SES has announced today that four of its new O3b Medium Earth Orbit (MEO) satellites were successfully launched into space by Arianespace onboard a Soyuz rocket, from the Guiana Space Center in Kourou, French Guiana at 14:10 local time.
The new Ka-band satellites will join SES’s existing constellation of 12 MEO satellites, orbiting at approximately 8,000 km from Earth – four times closer to the planet than geostationary (GEO) satellites, delivering connectivity with a low latency, fibre-like performance.
Built by Thales Alenia Space, the four new O3b satellites will enable SES to bring more capacity, enhanced coverage and increased performance to market. By augmenting its O3b fleet, SES is scaling its unique ability to connect people, businesses, and continents with high performance communications anywhere on Earth.
The O3b constellation is expanding to continue to drive digital equality and to support digital transformation across the globe. The additional capacity will enable SES Networks to cater to the growing consumption of bandwidth in the telecom, cloud, maritime, energy, and government markets.

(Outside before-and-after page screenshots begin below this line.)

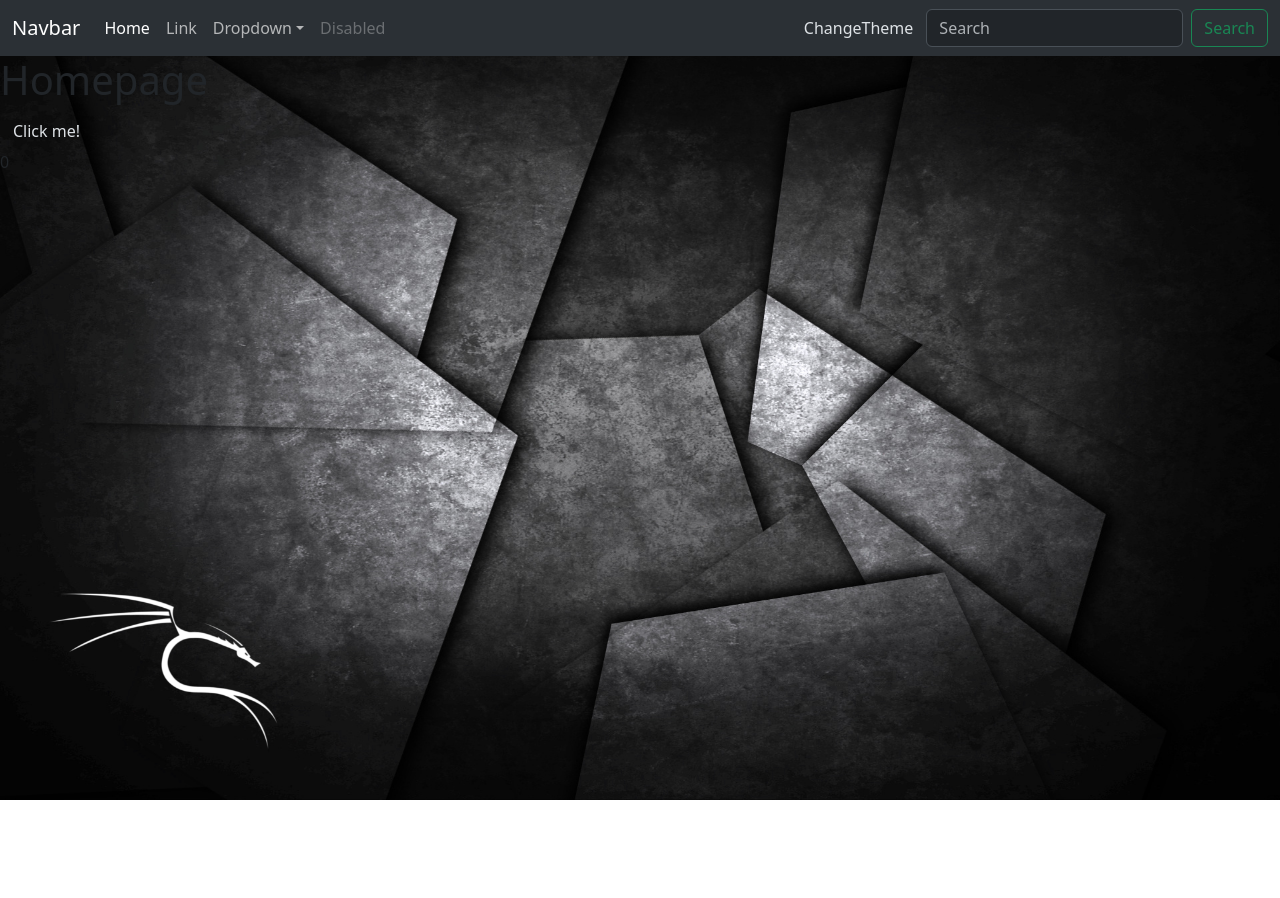
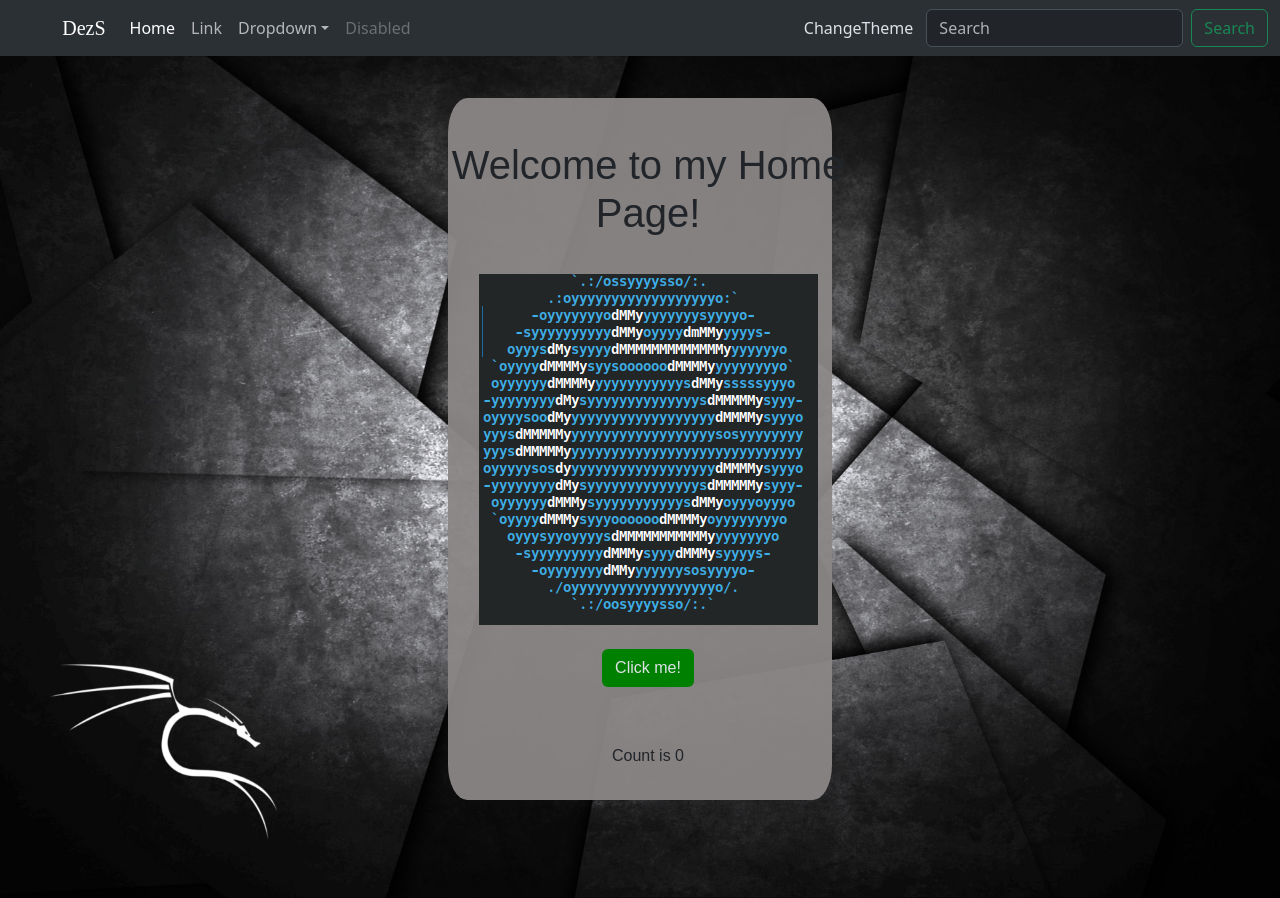
Before and after one commit to DezS4125/DezS-ReactJS-Website, a React (Vite) app: page / in a window 1280 px wide. Before the commit the page ends 800 px from the top, so only its background shows below. Built offline with nearby package versions, Linux system fonts and the light colour scheme.

Commit message:
Completed Homepage and screwed around with nav-bar-brand

```diff
--- a/src/components/NavBar.tsx
+++ b/src/components/NavBar.tsx
@@ -3,14 +3,14 @@ interface Props {
 }
 
 import { ReactNode } from "react";
-
+import "../css/NavBar.css";
 const NavBar = ({ children }: Props) => {
   return (
     <>
       <nav className="navbar navbar-expand-lg bg-body-tertiary">
         <div className="container-fluid">
           <a className="navbar-brand" href="#">
-            Navbar
+            DezS
           </a>
           <button
             className="navbar-toggler"
--- a/src/css/Home.css
+++ b/src/css/Home.css
@@ -6,4 +6,52 @@
     flex-grow: 1;
     background-repeat: no-repeat;
     background-size: 100% 100%;
+
+    display: grid;
+    grid-template-areas:
+    "topbar topbar topbar"
+    "leftsidebar content sidebar"
+    "footer footer footer";
+    grid-template-columns: 1fr 3fr 1fr;
+    grid-template-rows: 0.3fr 3fr 0.3fr;
+
+    font-family: sans-serif;
 }
+
+#content{
+    height: 100%;
+    width: 50%;
+    background-color: rgba(139, 134, 134, 0.95);
+    grid-area: content;
+    margin-left: auto;
+    margin-right: auto;
+    border-radius: 5%;
+
+    display: grid;
+    grid-template-areas:
+    "header"
+    "image"
+    "content2"
+    "footer";
+    grid-template-rows: 1fr 2fr 0.5fr 0.5fr;
+    place-items: center;
+}
+
+#home-page-header{
+    grid-area: header;
+    margin-top: 15px;
+    text-align:center;
+    width: 400px;
+}
+
+#image{
+    grid-area: image;
+
+}
+
+#click-button{
+    background-color: green;
+    width: fit-content;
+    height: fit-content;
+    grid-area: content2;
+}
--- /dev/null
+++ b/src/css/NavBar.css
@@ -0,0 +1,5 @@
+.navbar-brand{
+    font-size: x-large;
+    margin-left: 4%;
+    font-family: Poppins;
+}
--- a/src/pages/Home.tsx
+++ b/src/pages/Home.tsx
@@ -1,4 +1,4 @@
-import React, { useState } from "react";
+import { useState } from "react";
 import Button from "../components/Button";
 import "../css/Home.css";
 const Home = () => {
@@ -8,11 +8,18 @@ const Home = () => {
   };
   return (
     <div id="home-page-root">
-      <h1 id="home-page-header">Homepage</h1>
-      <Button id="click-button" onClick={handleClick}>
-        Click me!
-      </Button>
-      <div id="count-text">{count}</div>
+      <div id="content">
+        <h1 id="home-page-header">Welcome to my Home Page!</h1>
+        <img
+          src="src/assets/neofetch-placeholder.png"
+          alt="A placeholder image"
+          id="image"
+        ></img>
+        <Button id="click-button" onClick={handleClick}>
+          Click me!
+        </Button>
+        <div id="count-text">Count is {count}</div>
+      </div>
     </div>
   );
 };
```
Also changed, not shown: src/assets/neofetch-placeholder.png (added).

Speaking about the launch, Steve Collar, Chief Executive Officer at SES Networks, and CEO designate of SES, said, “We are very excited to have four more O3b satellites in orbit, and we look forward to them joining the constellation in May and serving our customers around the globe. The demand for high performance bandwidth and networks continues to grow and, as the only successful non-geostationary broadband system, we need these new satellites to fulfil demand across a wide range of verticals and applications. From connecting underserved communities and meaningfully transforming lives through improved broadband access, to delivering state of the art satellite-enabled network services to ships, planes and government platforms, our O3b fleet offers unique and differentiated performance and is driving our customers’ businesses forward.”
Martin Halliwell, Chief Technology Officer at SES, added: “This was the fourth launch performed by Arianespace for our O3b fleet and we have yet another batch of O3b satellites planned for 2019 on their Soyuz rocket as well. This is the beauty of our MEO constellation: it can easily be scaled to respond to demand in an agile manner while beams can be allocated dynamically to where the demand is, and thus deliver low-latency connectivity where our customers need it. By augmenting our fleet, we will offer more throughput, more coverage, and more capabilities to our customers.”
In addition to these four new satellites, another four O3b satellites are scheduled to launch in H1 2019. The first 12 O3b satellites were launched by three Soyuz launch vehicles in 2013 and 2014.